A few years later, the Foundation received an additional $500,000 from Nancy Ruth. This generous gift was designed to match all donations made during the first five years of operation. Nancy’s mother, Mary, also gave $500,000.
Since 1991, the Canadian Women’s Foundation has invested over $40 million in charitable support to over 1,200 community programs and to every woman’s shelter across Canada.
They invest in the strength of women and the dreams of girls. The Canadian Women’s Foundation raises money to end violence against women, move women out of poverty and build strong resilient girls through funding, researching and promoting best practices. They are a leading voice for women in Canada.
Invest in women and girls. Change everything.
Their DREAM of GEN1
The Canadian Women’s Foundation has a dream: That Canada will lead the world by creating the first generation to experience real gender equality.
They call this dream GEN1.
Think about that for a moment - the first generation in Canada to experience real gender equality. Because all of the issues affecting women and girls today—violence, poverty, girls’ lack of confidence—are rooted in inequality.
The first generation free of violence. No sexual harassment or assault, no domestic abuse, no sex trafficking.
The first generation of economic equality. No gender wage gap, no glass ceiling, no girls afraid to show their brilliance.
The first generation of inclusive leadership. Leadership that collaborates and includes marginalized voices.

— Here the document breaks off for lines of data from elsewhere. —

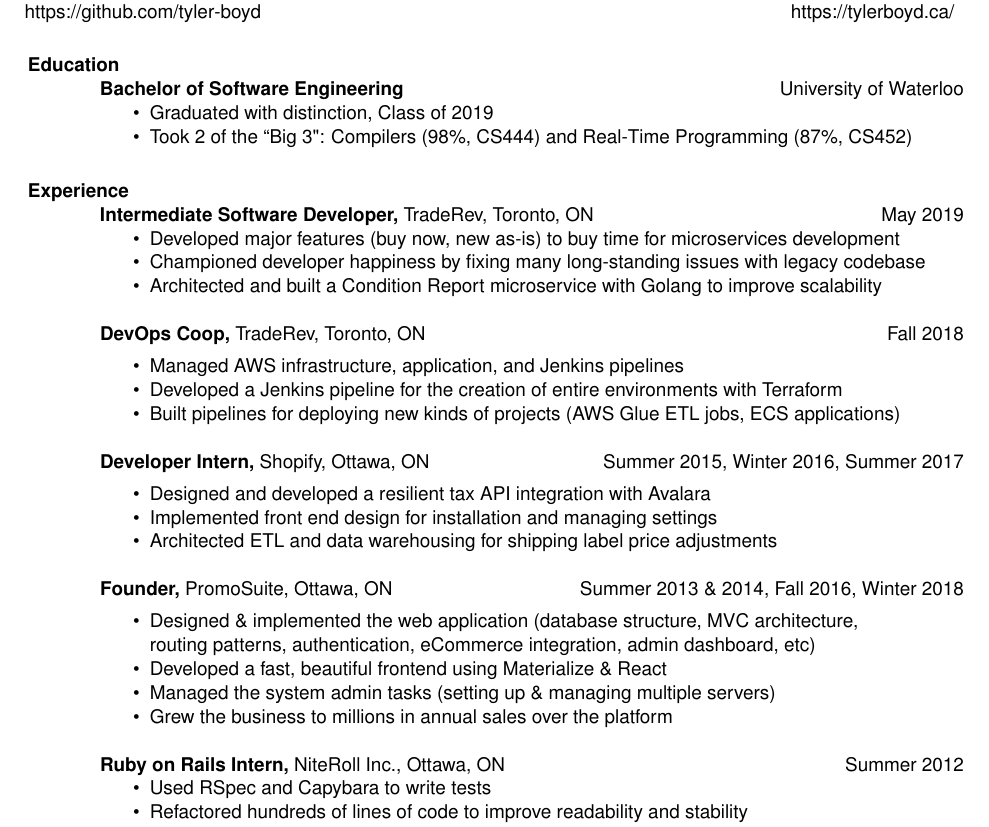
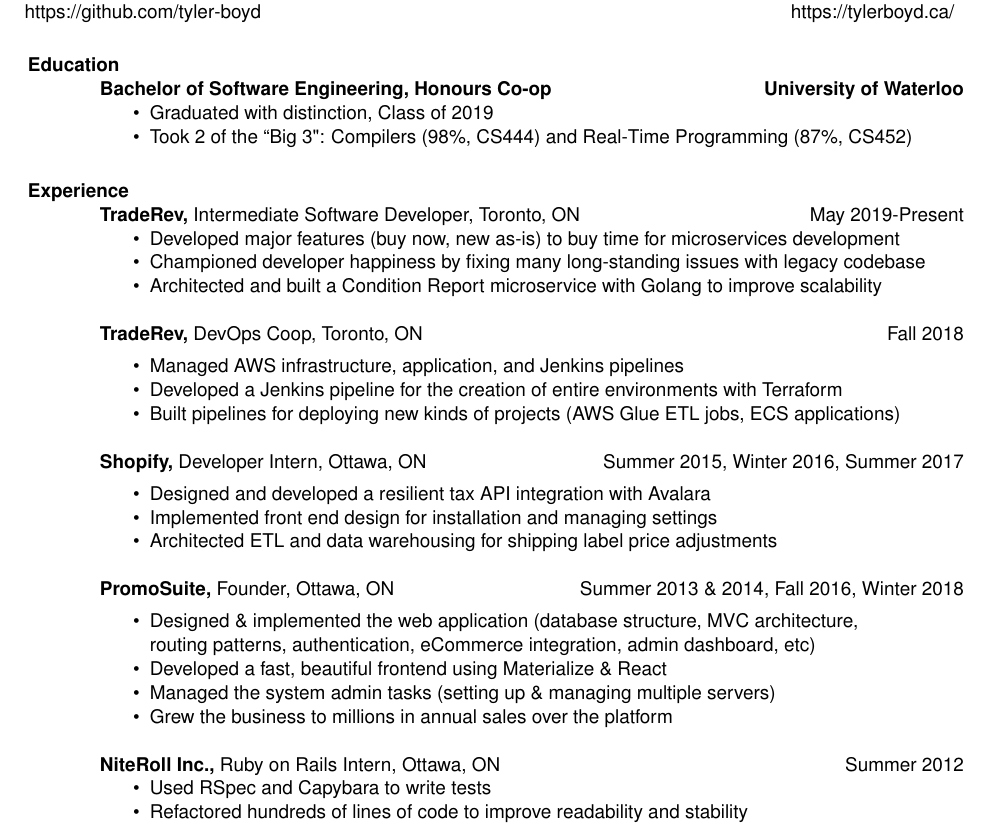
Before and after one commit to tyler-boyd/tylerboyd.ca, a LaTeX CV (resume/resume.tex): part of the page, cut so that both start at the same text. Compiled offline with pdfLaTeX.

Commit message:
Resume update

```diff
--- a/resume/resume.tex
+++ b/resume/resume.tex
@@ -41,7 +41,7 @@
 \end{tabularx}
 
 \section{Education}
-\textbf{Bachelor of Software Engineering} \hfill University of Waterloo
+\textbf{Bachelor of Software Engineering, Honours Co-op} \hfill {\bf University of Waterloo}
 \begin{itemize} \itemsep -2pt
  \item Graduated with distinction, Class of 2019
  \item Took 2 of the ``Big 3": Compilers (98\%, CS444) and Real-Time Programming (87\%, CS452)
@@ -49,28 +49,28 @@
 
 
 \section{Experience}
- {\bf Intermediate Software Developer,} TradeRev, Toronto, ON \hfill May 2019
+ {\bf TradeRev,} Intermediate Software Developer, Toronto, ON \hfill May 2019-Present
  \begin{itemize} \itemsep -2pt
     \item Developed major features (buy now, new as-is) to buy time for microservices development
     \item Championed developer happiness by fixing many long-standing issues with legacy codebase
     \item Architected and built a Condition Report microservice with Golang to improve scalability
  \end{itemize}
 
- {\bf DevOps Coop,} TradeRev, Toronto, ON \hfill Fall 2018\\[-8pt]
+ {\bf TradeRev,} DevOps Coop, Toronto, ON \hfill Fall 2018\\[-8pt]
  \begin{itemize} \itemsep -2pt  % reduce space between items
     \item Managed AWS infrastructure, application, and Jenkins pipelines
     \item Developed a Jenkins pipeline for the creation of entire environments with Terraform
     \item Built pipelines for deploying new kinds of projects (AWS Glue ETL jobs, ECS applications)
  \end{itemize}
 
- {\bf Developer Intern,} Shopify, Ottawa, ON \hfill Summer 2015, Winter 2016, Summer 2017\\[-8pt]
+ {\bf Shopify,} Developer Intern, Ottawa, ON \hfill Summer 2015, Winter 2016, Summer 2017\\[-8pt]
  \begin{itemize} \itemsep -2pt  % reduce space between items
     \item Designed and developed a resilient tax API integration with Avalara
     \item Implemented front end design for installation and managing settings
     \item Architected ETL and data warehousing for shipping label price adjustments
  \end{itemize}
 
- {\bf Founder,} PromoSuite, Ottawa, ON \hfill Summer 2013 \& 2014, Fall 2016, Winter 2018\\[-8pt]
+ {\bf PromoSuite,} Founder, Ottawa, ON \hfill Summer 2013 \& 2014, Fall 2016, Winter 2018\\[-8pt]
  \begin{itemize} \itemsep -2pt  % reduce space between items
     \item Designed \& implemented the web application (database structure, MVC architecture,\\
             routing patterns, authentication, eCommerce integration, admin dashboard, etc)
@@ -80,7 +80,7 @@
  \end{itemize}
 
 
-{\bf Ruby on Rails Intern,} NiteRoll Inc., Ottawa, ON \hfill Summer 2012
+{\bf NiteRoll Inc.,} Ruby on Rails Intern, Ottawa, ON \hfill Summer 2012
 \begin{itemize} \itemsep -2pt
 	\item Used RSpec and Capybara to write tests
     \item Refactored hundreds of lines of code to improve readability and stability
```
Also changed, not shown: resume/Makefile, resume/resume.pdf, 2 other files.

How will they do it? By building on the work they’ve already done. By continuing to honour those who have gone before them on this journey. By continuing to work closely with grassroots organizations and diverse communities. By continuing to be guided by research. By continuing to listen to the voices if those who are impacted by this issues. Because they believe the best solutions are designed by the people closest to the problem.